The Glass Menagerie - Escape Theme

"The Glass Menagerie" is set in the apartment of the Wingfield
family. By description, it is a cramped, dinghy place, not unlike a
jail cell. It is one of many such apartments in the neighborhood. Of
the Wingfield family members, none of them want to live there. Poverty
is what traps them in their humble abode. The escape from this
lifestyle, this apartment and these relationships is a significant
theme throughout the play. These escapes may be related to the fire
escape, the dance hall, the absent Mr. Wingfield and Tom\'s inevitable
departure.

The play opens with Tom addressing the audience from the fire
escape. This entrance into the apartment provides a different purpose
for each of the characters. Overall, it is a symbol of the passage
from freedom to being trapped in a life of desperation. The fire
escape allows Tom the opportunity to get out of the apartment and away
from his nagging mother. Amanda sees the fire escape as an opportunity
for gentleman callers to enter their lives. Laura\'s view is different
from her mother and her brother. Her escape seems to be hiding inside
the apartment, not out. The fire escape separates reality and the
unknown.

Across the street from the Wingfield apartment is the Paradise

Dance Hall. Just the name of the place is a total anomaly in the
story. Life with the Wingfields is as far from paradise as it could
possibly be. Laura appears to find solace in playing the same records
over and over again, day after day. Perhaps the music floating up to
the apartment from the dance hall is supposed to be her escape which
she just can\'t take. The music from the dance hall often provides the
background music for certain scenes, The Glass Menagerie playing quite
frequently. With war ever-present in the background, the dance hall is
the last chance for paradise.

Mr. Wingfield, the absent father of Tom and Laura and husband to
the shrewish Amanda, is referred to often throughout the story. He is
the ultimate symbol of escape. This is because he has managed to
remove himself from the desperate situation that the rest of his
family are still living in. His picture is featured prominently on the
wall as a constant reminder of better times and days gone by. Amanda
always makes disparaging remarks about her missing husband, yet lets
his picture remain. Tom always makes jokes about his dad, and how he"fell in love with long distances." This is his attempt to ease the
pain of abandonment by turning it into something humorous. It is
inevitable that the thing which Tom resents most in his father is
exactly what Tom himself will carry out in the end...escape! Through
his father, Tom has seen that escape is possible, and though he is
hesitant to leave his sister and even his mother behind, he is being
driven to it.

Tom escapes reality in many different ways. The first and most
obvious is the fire escape that leads him away from his desolate
home. Another would be the movies that Amanda is always nagging him
about. She thinks he spends too much time watching movies and that he
should work harder and find a suitable companion for Laura. The more
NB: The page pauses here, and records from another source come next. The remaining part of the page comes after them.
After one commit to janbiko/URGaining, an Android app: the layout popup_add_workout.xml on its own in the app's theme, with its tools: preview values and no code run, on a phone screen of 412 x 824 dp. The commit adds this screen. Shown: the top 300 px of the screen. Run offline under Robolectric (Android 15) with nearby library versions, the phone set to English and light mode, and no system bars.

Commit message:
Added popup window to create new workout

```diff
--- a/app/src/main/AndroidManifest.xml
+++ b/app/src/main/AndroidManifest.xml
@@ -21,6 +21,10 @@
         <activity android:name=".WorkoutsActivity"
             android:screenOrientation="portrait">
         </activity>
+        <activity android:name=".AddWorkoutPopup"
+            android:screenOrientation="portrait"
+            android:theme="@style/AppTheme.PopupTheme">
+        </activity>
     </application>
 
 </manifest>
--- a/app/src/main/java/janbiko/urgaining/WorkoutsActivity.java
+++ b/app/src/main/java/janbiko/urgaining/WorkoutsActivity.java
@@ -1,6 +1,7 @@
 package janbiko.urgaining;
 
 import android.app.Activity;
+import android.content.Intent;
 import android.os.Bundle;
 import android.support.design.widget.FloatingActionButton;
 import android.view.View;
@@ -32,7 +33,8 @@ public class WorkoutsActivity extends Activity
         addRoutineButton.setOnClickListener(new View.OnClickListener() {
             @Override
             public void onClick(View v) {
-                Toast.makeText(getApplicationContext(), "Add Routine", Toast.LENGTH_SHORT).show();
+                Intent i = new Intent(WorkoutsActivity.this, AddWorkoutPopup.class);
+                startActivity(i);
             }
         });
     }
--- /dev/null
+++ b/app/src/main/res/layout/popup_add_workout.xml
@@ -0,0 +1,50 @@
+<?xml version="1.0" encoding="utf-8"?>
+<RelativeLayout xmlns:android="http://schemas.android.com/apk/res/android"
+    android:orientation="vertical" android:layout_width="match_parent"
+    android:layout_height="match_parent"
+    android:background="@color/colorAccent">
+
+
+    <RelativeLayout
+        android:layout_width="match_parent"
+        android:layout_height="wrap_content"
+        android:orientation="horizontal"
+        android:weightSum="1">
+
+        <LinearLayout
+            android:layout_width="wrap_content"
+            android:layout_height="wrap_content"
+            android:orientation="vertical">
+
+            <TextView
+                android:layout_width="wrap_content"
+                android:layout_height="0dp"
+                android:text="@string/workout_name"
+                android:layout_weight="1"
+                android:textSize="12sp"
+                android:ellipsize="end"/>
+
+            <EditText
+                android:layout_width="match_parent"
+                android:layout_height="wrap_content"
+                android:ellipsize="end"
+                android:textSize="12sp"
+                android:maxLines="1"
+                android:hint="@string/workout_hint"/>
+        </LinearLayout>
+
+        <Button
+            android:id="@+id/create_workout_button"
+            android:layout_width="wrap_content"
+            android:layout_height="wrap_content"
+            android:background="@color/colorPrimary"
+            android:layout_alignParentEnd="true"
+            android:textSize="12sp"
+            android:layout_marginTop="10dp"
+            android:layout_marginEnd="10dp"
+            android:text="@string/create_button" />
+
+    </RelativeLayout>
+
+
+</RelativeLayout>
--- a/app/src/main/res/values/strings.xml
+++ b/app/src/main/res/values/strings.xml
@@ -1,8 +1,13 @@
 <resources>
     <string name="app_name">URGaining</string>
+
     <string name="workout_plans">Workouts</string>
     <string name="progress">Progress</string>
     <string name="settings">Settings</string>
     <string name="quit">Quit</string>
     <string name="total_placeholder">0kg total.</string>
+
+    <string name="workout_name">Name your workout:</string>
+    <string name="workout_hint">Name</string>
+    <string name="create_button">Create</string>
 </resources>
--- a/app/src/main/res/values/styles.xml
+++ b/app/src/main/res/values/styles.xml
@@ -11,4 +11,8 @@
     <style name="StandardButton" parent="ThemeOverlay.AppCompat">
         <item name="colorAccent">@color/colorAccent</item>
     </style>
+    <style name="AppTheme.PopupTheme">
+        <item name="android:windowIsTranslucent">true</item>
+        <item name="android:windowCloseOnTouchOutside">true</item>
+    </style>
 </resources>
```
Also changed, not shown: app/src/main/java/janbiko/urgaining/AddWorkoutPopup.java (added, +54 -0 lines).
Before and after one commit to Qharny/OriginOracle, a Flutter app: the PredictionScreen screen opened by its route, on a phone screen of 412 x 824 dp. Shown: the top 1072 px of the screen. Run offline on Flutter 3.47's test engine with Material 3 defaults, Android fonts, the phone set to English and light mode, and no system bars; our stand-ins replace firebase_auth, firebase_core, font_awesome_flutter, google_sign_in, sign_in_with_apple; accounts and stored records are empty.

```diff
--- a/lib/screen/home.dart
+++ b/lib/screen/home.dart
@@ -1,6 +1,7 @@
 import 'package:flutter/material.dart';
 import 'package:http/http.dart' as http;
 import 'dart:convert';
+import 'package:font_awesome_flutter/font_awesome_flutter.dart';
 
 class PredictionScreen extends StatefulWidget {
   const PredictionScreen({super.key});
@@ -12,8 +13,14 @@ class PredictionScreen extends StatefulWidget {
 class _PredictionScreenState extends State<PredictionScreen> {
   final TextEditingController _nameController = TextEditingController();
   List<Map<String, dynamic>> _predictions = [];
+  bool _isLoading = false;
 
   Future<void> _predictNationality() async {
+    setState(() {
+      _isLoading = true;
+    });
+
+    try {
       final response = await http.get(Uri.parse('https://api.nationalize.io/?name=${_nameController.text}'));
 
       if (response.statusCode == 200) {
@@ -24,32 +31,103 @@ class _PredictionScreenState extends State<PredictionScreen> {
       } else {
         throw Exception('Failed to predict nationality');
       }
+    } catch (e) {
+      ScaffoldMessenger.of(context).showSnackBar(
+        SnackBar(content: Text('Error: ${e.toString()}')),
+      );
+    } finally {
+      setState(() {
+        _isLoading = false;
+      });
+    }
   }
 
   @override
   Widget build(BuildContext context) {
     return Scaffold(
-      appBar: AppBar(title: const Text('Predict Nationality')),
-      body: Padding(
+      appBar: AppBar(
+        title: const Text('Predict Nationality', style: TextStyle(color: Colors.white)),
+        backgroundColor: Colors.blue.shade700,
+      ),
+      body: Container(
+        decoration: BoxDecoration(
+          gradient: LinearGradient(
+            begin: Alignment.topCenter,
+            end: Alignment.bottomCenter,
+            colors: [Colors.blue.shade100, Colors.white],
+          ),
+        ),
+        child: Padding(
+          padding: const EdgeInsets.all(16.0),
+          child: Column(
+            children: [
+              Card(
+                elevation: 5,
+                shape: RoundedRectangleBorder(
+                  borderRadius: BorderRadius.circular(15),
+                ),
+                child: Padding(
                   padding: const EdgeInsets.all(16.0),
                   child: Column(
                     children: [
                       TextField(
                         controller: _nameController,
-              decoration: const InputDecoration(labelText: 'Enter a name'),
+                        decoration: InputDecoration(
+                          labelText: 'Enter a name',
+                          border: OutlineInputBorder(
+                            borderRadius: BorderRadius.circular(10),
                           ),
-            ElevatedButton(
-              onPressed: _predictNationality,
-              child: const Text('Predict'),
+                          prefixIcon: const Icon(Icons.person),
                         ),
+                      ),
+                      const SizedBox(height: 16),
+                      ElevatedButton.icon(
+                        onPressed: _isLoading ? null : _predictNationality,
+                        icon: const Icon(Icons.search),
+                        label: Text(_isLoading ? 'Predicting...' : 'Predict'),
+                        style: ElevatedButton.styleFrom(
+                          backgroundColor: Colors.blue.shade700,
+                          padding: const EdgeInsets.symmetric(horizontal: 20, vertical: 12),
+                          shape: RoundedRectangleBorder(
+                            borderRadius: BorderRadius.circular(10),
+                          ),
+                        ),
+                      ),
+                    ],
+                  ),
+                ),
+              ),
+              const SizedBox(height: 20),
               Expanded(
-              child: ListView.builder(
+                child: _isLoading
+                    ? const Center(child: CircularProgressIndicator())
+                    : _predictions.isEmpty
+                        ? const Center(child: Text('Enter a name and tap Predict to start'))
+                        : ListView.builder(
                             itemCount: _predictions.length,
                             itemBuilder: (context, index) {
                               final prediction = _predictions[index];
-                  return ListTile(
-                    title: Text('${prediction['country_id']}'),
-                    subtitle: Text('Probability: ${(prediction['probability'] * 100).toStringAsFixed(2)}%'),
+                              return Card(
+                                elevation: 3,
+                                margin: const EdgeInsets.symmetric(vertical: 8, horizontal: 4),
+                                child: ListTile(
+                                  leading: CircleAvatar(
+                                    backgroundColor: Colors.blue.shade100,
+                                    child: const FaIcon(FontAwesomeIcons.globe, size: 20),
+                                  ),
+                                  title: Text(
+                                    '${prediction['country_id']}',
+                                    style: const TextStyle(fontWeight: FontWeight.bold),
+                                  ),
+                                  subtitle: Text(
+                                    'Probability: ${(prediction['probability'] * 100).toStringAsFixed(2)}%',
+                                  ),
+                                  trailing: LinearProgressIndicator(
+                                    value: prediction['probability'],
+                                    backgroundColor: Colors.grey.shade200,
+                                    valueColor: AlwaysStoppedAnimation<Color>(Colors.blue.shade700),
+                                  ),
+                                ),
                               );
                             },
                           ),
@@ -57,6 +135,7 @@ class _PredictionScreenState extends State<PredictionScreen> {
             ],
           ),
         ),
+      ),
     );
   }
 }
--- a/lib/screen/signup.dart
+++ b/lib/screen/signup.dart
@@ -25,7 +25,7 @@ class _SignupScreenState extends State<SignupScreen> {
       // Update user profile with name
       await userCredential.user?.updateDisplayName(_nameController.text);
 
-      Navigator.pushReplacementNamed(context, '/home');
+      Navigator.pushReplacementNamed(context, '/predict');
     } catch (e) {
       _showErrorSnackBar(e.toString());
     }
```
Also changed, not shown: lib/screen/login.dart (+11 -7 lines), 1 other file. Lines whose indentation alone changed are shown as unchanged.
Amanda nags, the more Tom needs his movie escapes. They take him to
another world for a while, where mothers and sisters and runaway
fathers do not exist. As the strain gets worse, the movie watching
becomes more frequent, as does Tom\'s drinking. It is getting harder
and harder for Tom to avoid real life. The time for a real departure
is fast approaching. Amanda eventually pushes him over the edge,
almost forcing him out, but not without laying overpowering guild
trips on him. Tom leaves, but his going away is not the escape that he
craved for so long. The guilt of abandoning Laura is overwhelming. He
cannot seem to get over it. Everything he sees is a reminder of her.

Tom is now truly following in the footsteps of his father. Too late,
he is realizing that leaving is not an escape at all, but a path of
even more powerful desperation.

Williams uses the theme of escape throughout "The Glass Menagerie"
to demonstrate the hopelessness and futility of each character\'s
dreams. Tom, Laura and Amanda all seem to think, incorrectly I might
add, that escape is possible. In the end, no character makes a clean
break from the situation at hand. The escape theme demonstrated in the
fire escape, the dance hall, Mr. Wingfield and Tom\'s departure prove
to be a dead end in many